Exercise. Word for word, repeat everything in the records below except the pictures.

_ _ _ _ _

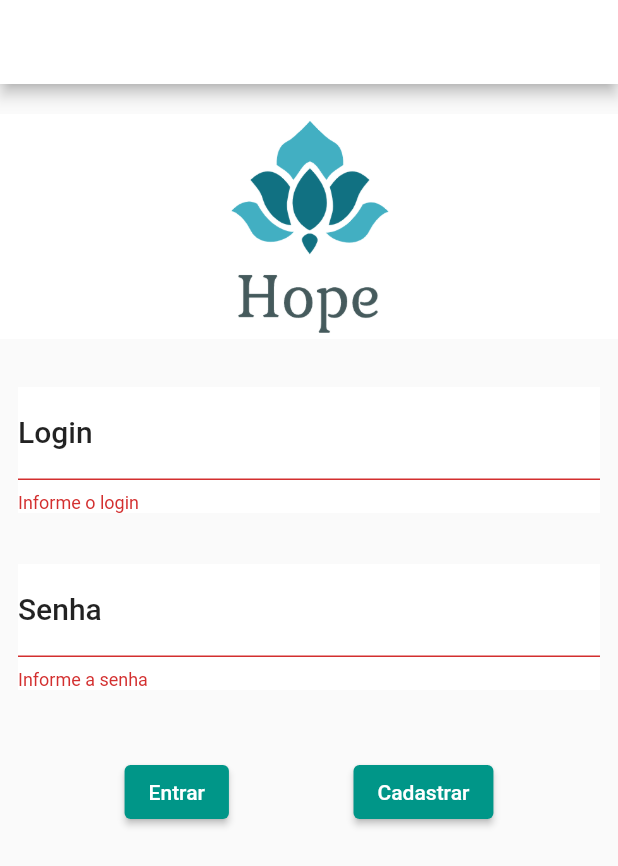
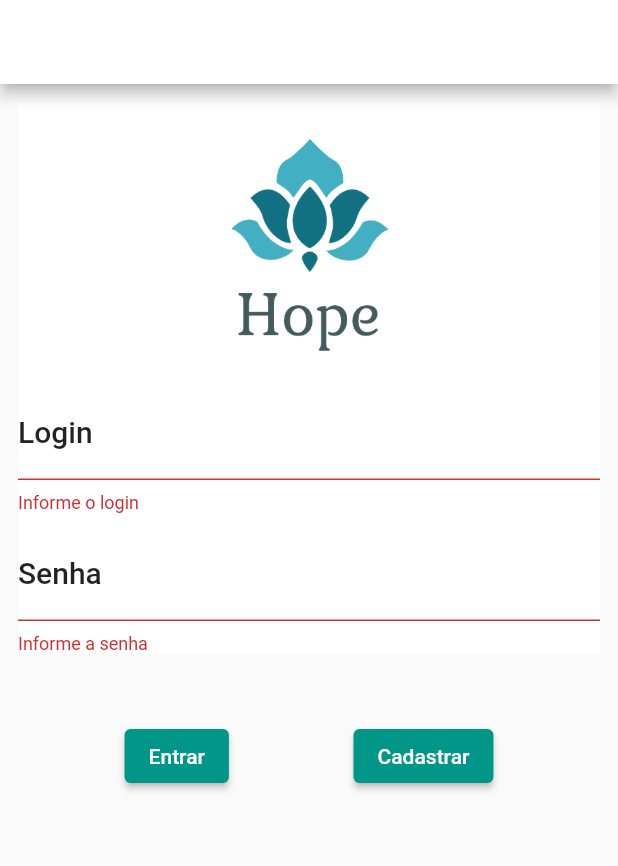
Before and after one commit to vambertojr/hope, a Flutter app: the screen it shows after launch, after a tap on "Entrar", on a phone screen of 412 x 824 dp. Shown: the top 866 px of the screen. Run offline on Flutter 3.47's test engine with Material 2 defaults, Android fonts, the phone set to English and light mode, and no system bars; our stand-ins replace sqflite; accounts and stored records are empty.

Commit message:
Ajuste de layout e refatoração.

```diff
--- a/lib/visoes/homepage.dart
+++ b/lib/visoes/homepage.dart
@@ -29,18 +29,25 @@ class HomePage extends StatelessWidget {
   _body(context) {
     return Form(
       key: _formKey,
-      //height: double.infinity,
-      //margin: EdgeInsets.only(top:12.0, bottom: 12.0, left: 12, right: 12),
-      //color: Colors.white,
       child: ListView(
           children: <Widget>[
             Column(crossAxisAlignment: CrossAxisAlignment.center,
-              //mainAxisAlignment: MainAxisAlignment.center,
               children: <Widget>[
-                _pageView(),
-                _textFormFieldLogin(),
-                SizedBox(height: 10),
-                _textFormFieldSenha(),
+                Container(
+                  margin: EdgeInsets.only(top:12.0, bottom: 12.0, left: 12, right: 12),
+                  color: Colors.white,
+                  child: Column(
+                      mainAxisAlignment: MainAxisAlignment.spaceEvenly,
+                      crossAxisAlignment: CrossAxisAlignment.end,
+                      children: [
+                        _pageView(),
+                        _textFormFieldLogin(),
+                        SizedBox(height: 10),
+                        _textFormFieldSenha()
+                      ],
+                  ),
+                ),
+
                 Container(
                 height: 80,
                   child: Row(
@@ -76,11 +83,8 @@ class HomePage extends StatelessWidget {
     );
   }
 
-  Container _textFormFieldLogin() {
-    return Container(
-        margin: EdgeInsets.only(top:12.0, bottom: 12.0, left: 12, right: 12),
-        color: Colors.white,
-        child: TextFormField(
+  TextFormField _textFormFieldLogin() {
+    return TextFormField(
           controller: _tedLogin,
           validator: _validarLogin,
           keyboardType: TextInputType.text,
@@ -90,15 +94,11 @@ class HomePage extends StatelessWidget {
               labelStyle: textStyle,
               hintText: "Informe o login"
           )
-        )
     );
   }
 
-  Container _textFormFieldSenha() {
-    return Container(
-        margin: EdgeInsets.only(top:12.0, bottom: 12.0, left: 12, right: 12),
-        color: Colors.white,
-        child: TextFormField(
+  TextFormField _textFormFieldSenha() {
+    return TextFormField(
           controller: _tedSenha,
           validator: _validarSenha,
           obscureText: true,
@@ -109,13 +109,14 @@ class HomePage extends StatelessWidget {
               labelStyle: textStyle,
               hintText: "Informe a senha"
           )
-        )
-    );
+        );
   }
 
   String _validarLogin(String text){
     if(text.isEmpty){
       return "Informe o login";
+    } else if(text.length<3){
+      return "O login não pode ter menos de 3 caracteres";
     }
     return null;
   }
@@ -123,6 +124,8 @@ class HomePage extends StatelessWidget {
   String _validarSenha(String text){
     if(text.isEmpty){
       return "Informe a senha";
+    } else if(text.length<6){
+      return "O login não pode ter menos de 6 caracteres";
     }
     return null;
   }
@@ -141,17 +144,18 @@ class HomePage extends StatelessWidget {
     final login = _tedLogin.text;
     final senha = _tedSenha.text;
 
-    print("Login: $login , Senha: $senha ");
     if (!_formKey.currentState.validate()) {
       return;
     }
 
-    Usuario usuario = new Usuario(login, senha);
-    var usuarioEncontrado = await _usuarioRepositorio.getUsuario(usuario);
+    Usuario usuario = new Usuario(login, senha, '');
+    Usuario usuarioEncontrado = await _usuarioRepositorio.getUsuario(usuario);
 
     if(usuarioEncontrado == null) {
       _showAlertDialog('Status', 'Usuário não encontrado', context);
-    } else {
+      return;
+    }
+    else {
       Navigator.push(context, MaterialPageRoute(builder: (BuildContext context){
         if(usuarioEncontrado.papel == 'Médico'){
           return Menu();
```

_ _ _ _ _

Solution to this exercise.
Before and after one commit to vambertojr/hope, a Flutter app: the screen it shows after launch, after a tap on "Entrar", on a phone screen of 412 x 824 dp. Shown: the top 866 px of the screen. Run offline on Flutter 3.47's test engine with Material 2 defaults, Android fonts, the phone set to English and light mode, and no system bars; our stand-ins replace sqflite; accounts and stored records are empty.

Commit message:
Ajuste de layout e refatoração.

```diff
--- a/lib/visoes/homepage.dart
+++ b/lib/visoes/homepage.dart
@@ -29,18 +29,25 @@ class HomePage extends StatelessWidget {
   _body(context) {
     return Form(
       key: _formKey,
-      //height: double.infinity,
-      //margin: EdgeInsets.only(top:12.0, bottom: 12.0, left: 12, right: 12),
-      //color: Colors.white,
       child: ListView(
           children: <Widget>[
             Column(crossAxisAlignment: CrossAxisAlignment.center,
-              //mainAxisAlignment: MainAxisAlignment.center,
               children: <Widget>[
-                _pageView(),
-                _textFormFieldLogin(),
-                SizedBox(height: 10),
-                _textFormFieldSenha(),
+                Container(
+                  margin: EdgeInsets.only(top:12.0, bottom: 12.0, left: 12, right: 12),
+                  color: Colors.white,
+                  child: Column(
+                      mainAxisAlignment: MainAxisAlignment.spaceEvenly,
+                      crossAxisAlignment: CrossAxisAlignment.end,
+                      children: [
+                        _pageView(),
+                        _textFormFieldLogin(),
+                        SizedBox(height: 10),
+                        _textFormFieldSenha()
+                      ],
+                  ),
+                ),
+
                 Container(
                 height: 80,
                   child: Row(
@@ -76,11 +83,8 @@ class HomePage extends StatelessWidget {
     );
   }
 
-  Container _textFormFieldLogin() {
-    return Container(
-        margin: EdgeInsets.only(top:12.0, bottom: 12.0, left: 12, right: 12),
-        color: Colors.white,
-        child: TextFormField(
+  TextFormField _textFormFieldLogin() {
+    return TextFormField(
           controller: _tedLogin,
           validator: _validarLogin,
           keyboardType: TextInputType.text,
@@ -90,15 +94,11 @@ class HomePage extends StatelessWidget {
               labelStyle: textStyle,
               hintText: "Informe o login"
           )
-        )
     );
   }
 
-  Container _textFormFieldSenha() {
-    return Container(
-        margin: EdgeInsets.only(top:12.0, bottom: 12.0, left: 12, right: 12),
-        color: Colors.white,
-        child: TextFormField(
+  TextFormField _textFormFieldSenha() {
+    return TextFormField(
           controller: _tedSenha,
           validator: _validarSenha,
           obscureText: true,
@@ -109,13 +109,14 @@ class HomePage extends StatelessWidget {
               labelStyle: textStyle,
               hintText: "Informe a senha"
           )
-        )
-    );
+        );
   }
 
   String _validarLogin(String text){
     if(text.isEmpty){
       return "Informe o login";
+    } else if(text.length<3){
+      return "O login não pode ter menos de 3 caracteres";
     }
     return null;
   }
@@ -123,6 +124,8 @@ class HomePage extends StatelessWidget {
   String _validarSenha(String text){
     if(text.isEmpty){
       return "Informe a senha";
+    } else if(text.length<6){
+      return "O login não pode ter menos de 6 caracteres";
     }
     return null;
   }
@@ -141,17 +144,18 @@ class HomePage extends StatelessWidget {
     final login = _tedLogin.text;
     final senha = _tedSenha.text;
 
-    print("Login: $login , Senha: $senha ");
     if (!_formKey.currentState.validate()) {
       return;
     }
 
-    Usuario usuario = new Usuario(login, senha);
-    var usuarioEncontrado = await _usuarioRepositorio.getUsuario(usuario);
+    Usuario usuario = new Usuario(login, senha, '');
+    Usuario usuarioEncontrado = await _usuarioRepositorio.getUsuario(usuario);
 
     if(usuarioEncontrado == null) {
       _showAlertDialog('Status', 'Usuário não encontrado', context);
-    } else {
+      return;
+    }
+    else {
       Navigator.push(context, MaterialPageRoute(builder: (BuildContext context){
         if(usuarioEncontrado.papel == 'Médico'){
           return Menu();
```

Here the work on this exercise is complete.